ASSIGNED TASK
Count every line below that contains "DataFrame", then give that count and nothing else.

RECORDS FOR PROCESSING
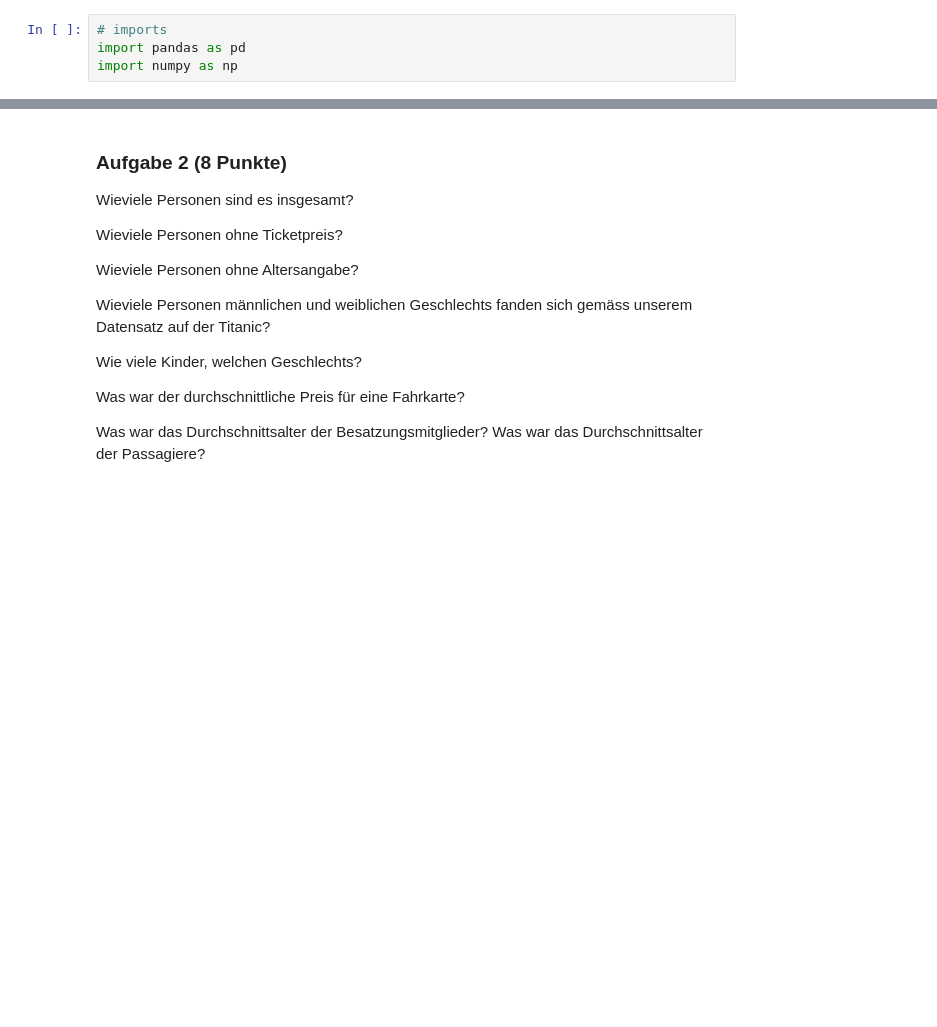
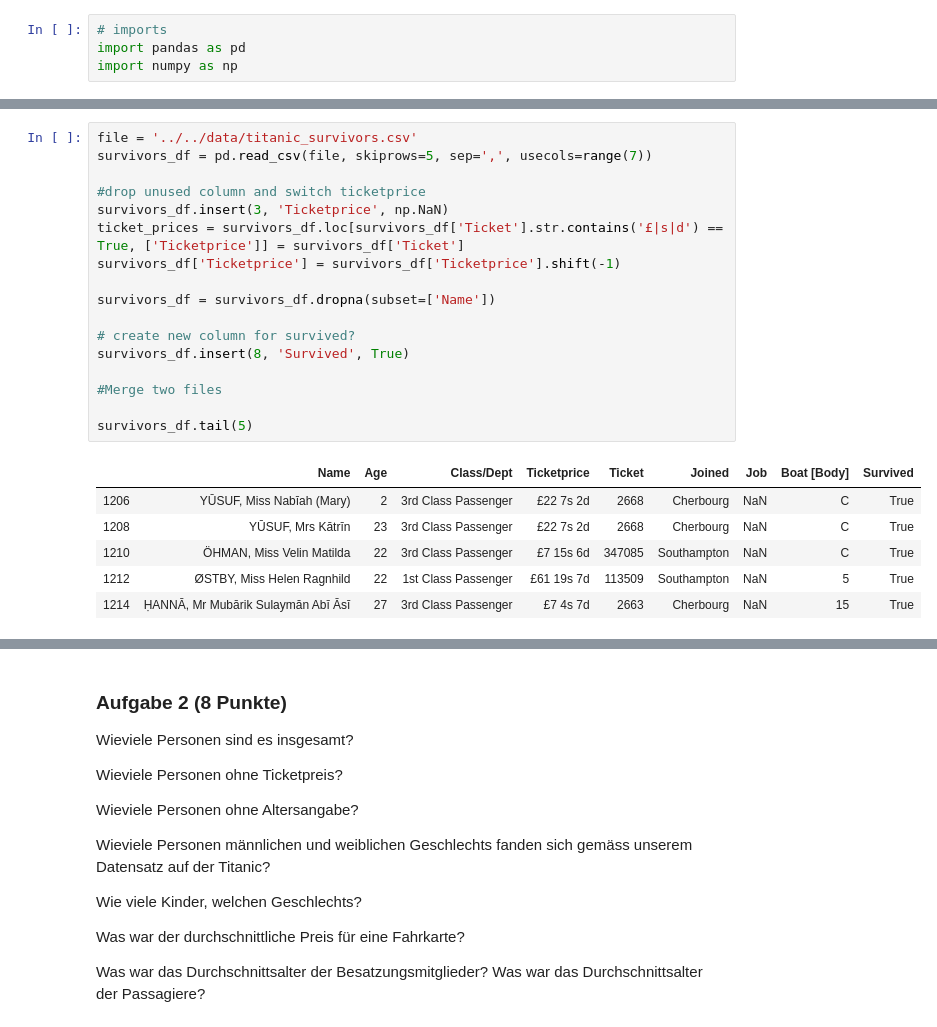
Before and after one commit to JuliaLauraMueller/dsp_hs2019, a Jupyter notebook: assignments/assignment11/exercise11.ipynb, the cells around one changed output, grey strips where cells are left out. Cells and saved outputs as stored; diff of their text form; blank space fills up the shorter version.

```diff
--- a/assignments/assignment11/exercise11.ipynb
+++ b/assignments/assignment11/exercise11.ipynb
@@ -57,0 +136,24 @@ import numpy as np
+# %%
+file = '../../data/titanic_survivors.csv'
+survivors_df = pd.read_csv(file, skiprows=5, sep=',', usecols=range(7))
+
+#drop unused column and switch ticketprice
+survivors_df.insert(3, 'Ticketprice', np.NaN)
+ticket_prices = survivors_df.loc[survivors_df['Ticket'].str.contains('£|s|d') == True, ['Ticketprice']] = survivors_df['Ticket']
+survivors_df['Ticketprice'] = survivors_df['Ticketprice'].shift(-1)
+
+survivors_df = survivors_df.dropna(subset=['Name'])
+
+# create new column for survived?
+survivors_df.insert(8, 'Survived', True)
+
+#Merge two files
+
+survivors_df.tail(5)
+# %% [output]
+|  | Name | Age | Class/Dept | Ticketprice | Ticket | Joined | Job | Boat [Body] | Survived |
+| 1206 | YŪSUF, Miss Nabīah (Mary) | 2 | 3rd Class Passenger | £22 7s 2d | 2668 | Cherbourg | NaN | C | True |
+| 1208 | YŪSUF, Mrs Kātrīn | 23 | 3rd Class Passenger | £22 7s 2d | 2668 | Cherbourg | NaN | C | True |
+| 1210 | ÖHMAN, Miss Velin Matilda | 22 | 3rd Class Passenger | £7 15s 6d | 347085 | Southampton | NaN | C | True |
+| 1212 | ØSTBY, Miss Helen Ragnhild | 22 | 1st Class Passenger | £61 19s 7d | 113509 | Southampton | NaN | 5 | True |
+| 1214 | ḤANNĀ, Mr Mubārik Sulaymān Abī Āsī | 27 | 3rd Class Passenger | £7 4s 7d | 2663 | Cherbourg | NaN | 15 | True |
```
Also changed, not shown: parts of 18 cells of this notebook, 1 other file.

...

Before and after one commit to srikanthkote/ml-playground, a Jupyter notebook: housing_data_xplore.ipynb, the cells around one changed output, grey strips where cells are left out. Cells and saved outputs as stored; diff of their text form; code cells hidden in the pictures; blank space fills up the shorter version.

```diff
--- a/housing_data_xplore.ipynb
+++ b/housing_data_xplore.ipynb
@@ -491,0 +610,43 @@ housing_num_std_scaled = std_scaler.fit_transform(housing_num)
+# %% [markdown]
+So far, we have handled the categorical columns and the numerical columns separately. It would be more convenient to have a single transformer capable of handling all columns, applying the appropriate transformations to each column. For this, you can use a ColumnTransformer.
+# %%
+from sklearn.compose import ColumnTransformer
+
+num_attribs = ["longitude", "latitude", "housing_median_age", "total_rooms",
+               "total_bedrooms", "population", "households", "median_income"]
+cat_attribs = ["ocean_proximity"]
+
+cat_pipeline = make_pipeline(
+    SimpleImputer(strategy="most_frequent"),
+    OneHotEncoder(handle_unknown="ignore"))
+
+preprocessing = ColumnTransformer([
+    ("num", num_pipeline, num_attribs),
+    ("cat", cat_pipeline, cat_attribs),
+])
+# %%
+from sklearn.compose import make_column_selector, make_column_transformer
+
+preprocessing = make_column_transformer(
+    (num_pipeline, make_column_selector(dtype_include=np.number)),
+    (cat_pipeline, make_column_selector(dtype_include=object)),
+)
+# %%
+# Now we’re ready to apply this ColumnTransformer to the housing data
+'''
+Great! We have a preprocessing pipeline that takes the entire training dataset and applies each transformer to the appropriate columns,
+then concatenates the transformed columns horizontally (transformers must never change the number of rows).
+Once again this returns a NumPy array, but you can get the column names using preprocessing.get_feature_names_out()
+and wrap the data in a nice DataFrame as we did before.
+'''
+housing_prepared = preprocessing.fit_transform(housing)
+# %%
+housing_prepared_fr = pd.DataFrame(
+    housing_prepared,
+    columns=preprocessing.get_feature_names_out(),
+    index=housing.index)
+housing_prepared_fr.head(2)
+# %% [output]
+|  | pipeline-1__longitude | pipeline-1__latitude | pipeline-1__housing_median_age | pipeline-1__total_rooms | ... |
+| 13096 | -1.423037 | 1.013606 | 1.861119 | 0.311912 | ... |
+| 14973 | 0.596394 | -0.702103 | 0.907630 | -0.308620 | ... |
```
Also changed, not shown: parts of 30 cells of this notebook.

--

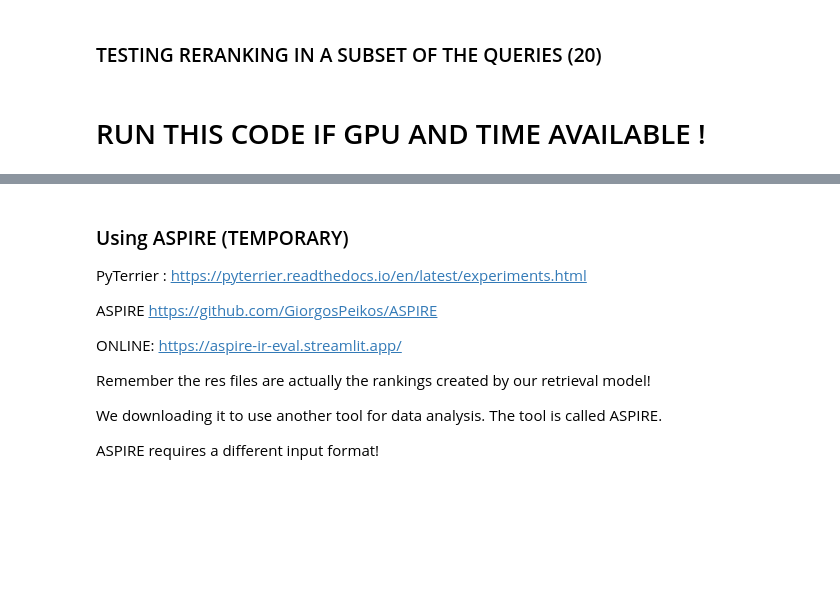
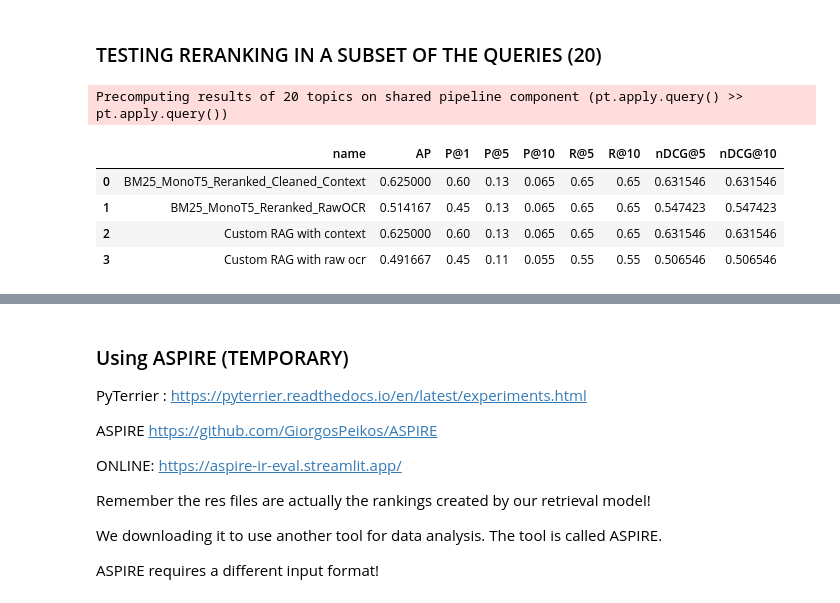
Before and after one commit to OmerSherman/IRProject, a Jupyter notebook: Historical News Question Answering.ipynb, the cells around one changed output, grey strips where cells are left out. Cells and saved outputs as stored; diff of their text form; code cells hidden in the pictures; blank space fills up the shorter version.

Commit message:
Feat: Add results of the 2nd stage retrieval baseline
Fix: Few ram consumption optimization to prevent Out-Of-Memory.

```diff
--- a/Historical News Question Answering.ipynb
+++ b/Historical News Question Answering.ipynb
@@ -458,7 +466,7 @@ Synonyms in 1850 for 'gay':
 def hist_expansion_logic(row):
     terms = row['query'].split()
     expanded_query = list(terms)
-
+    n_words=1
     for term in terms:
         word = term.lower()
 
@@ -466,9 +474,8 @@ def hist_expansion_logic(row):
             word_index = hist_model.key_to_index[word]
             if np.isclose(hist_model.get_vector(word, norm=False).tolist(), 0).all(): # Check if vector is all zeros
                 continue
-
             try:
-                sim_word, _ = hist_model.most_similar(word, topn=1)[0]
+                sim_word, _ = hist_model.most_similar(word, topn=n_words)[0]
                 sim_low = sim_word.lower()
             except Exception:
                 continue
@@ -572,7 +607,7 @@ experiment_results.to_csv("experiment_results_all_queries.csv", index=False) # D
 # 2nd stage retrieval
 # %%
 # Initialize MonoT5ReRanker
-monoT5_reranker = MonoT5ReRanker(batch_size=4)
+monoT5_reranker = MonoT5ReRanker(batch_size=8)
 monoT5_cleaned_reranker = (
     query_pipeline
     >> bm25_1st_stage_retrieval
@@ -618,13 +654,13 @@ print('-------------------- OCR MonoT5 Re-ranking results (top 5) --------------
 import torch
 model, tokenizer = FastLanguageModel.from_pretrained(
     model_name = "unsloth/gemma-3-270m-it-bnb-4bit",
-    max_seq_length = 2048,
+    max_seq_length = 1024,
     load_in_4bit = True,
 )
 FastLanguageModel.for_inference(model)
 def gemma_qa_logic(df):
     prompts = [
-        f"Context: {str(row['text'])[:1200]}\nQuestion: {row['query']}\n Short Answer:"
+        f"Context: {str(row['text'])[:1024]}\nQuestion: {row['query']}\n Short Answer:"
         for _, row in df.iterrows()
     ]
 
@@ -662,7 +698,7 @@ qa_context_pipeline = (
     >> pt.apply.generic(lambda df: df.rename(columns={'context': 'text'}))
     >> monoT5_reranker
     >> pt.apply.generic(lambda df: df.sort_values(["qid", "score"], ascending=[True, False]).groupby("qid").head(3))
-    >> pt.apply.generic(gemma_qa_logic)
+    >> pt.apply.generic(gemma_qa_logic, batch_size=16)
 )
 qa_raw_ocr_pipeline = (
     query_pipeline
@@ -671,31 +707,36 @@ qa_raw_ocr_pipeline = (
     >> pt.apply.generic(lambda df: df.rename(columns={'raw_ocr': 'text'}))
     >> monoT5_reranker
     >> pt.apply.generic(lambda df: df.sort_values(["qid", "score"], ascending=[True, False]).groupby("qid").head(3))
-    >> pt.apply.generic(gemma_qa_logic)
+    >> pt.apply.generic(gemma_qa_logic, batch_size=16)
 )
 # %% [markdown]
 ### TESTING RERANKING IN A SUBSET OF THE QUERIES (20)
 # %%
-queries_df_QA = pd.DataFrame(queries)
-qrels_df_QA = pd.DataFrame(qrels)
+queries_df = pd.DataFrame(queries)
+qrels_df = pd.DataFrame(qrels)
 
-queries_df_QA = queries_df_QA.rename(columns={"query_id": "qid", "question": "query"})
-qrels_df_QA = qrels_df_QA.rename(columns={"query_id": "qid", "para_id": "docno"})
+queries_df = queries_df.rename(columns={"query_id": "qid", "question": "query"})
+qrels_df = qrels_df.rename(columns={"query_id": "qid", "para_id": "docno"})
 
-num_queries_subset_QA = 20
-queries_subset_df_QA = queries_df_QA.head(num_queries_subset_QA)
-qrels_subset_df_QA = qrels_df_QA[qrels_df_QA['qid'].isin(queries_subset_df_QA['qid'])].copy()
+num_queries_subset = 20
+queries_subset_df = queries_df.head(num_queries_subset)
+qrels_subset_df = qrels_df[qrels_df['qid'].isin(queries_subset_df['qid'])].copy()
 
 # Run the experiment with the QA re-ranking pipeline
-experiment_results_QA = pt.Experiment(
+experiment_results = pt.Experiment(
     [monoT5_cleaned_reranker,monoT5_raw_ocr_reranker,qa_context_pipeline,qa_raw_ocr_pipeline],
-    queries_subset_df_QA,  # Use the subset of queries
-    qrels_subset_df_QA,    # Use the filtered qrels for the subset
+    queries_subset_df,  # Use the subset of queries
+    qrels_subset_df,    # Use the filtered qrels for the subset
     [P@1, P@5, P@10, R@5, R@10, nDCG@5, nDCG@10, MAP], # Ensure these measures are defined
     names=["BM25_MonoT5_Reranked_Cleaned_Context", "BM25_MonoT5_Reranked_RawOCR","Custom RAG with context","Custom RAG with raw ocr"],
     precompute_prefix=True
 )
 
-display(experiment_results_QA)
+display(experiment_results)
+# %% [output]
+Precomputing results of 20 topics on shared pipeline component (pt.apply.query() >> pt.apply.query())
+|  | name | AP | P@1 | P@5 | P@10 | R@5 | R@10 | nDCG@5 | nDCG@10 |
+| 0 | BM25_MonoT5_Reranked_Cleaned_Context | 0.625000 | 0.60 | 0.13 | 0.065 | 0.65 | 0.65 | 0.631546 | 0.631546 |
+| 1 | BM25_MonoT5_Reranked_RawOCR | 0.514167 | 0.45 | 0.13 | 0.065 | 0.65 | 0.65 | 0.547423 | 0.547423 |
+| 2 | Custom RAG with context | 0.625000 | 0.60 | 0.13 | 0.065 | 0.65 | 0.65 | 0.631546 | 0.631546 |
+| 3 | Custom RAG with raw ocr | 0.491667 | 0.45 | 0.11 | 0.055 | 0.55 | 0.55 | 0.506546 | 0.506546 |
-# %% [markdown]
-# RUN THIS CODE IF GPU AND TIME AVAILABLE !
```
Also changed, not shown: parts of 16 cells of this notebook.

TASK ANSWER
6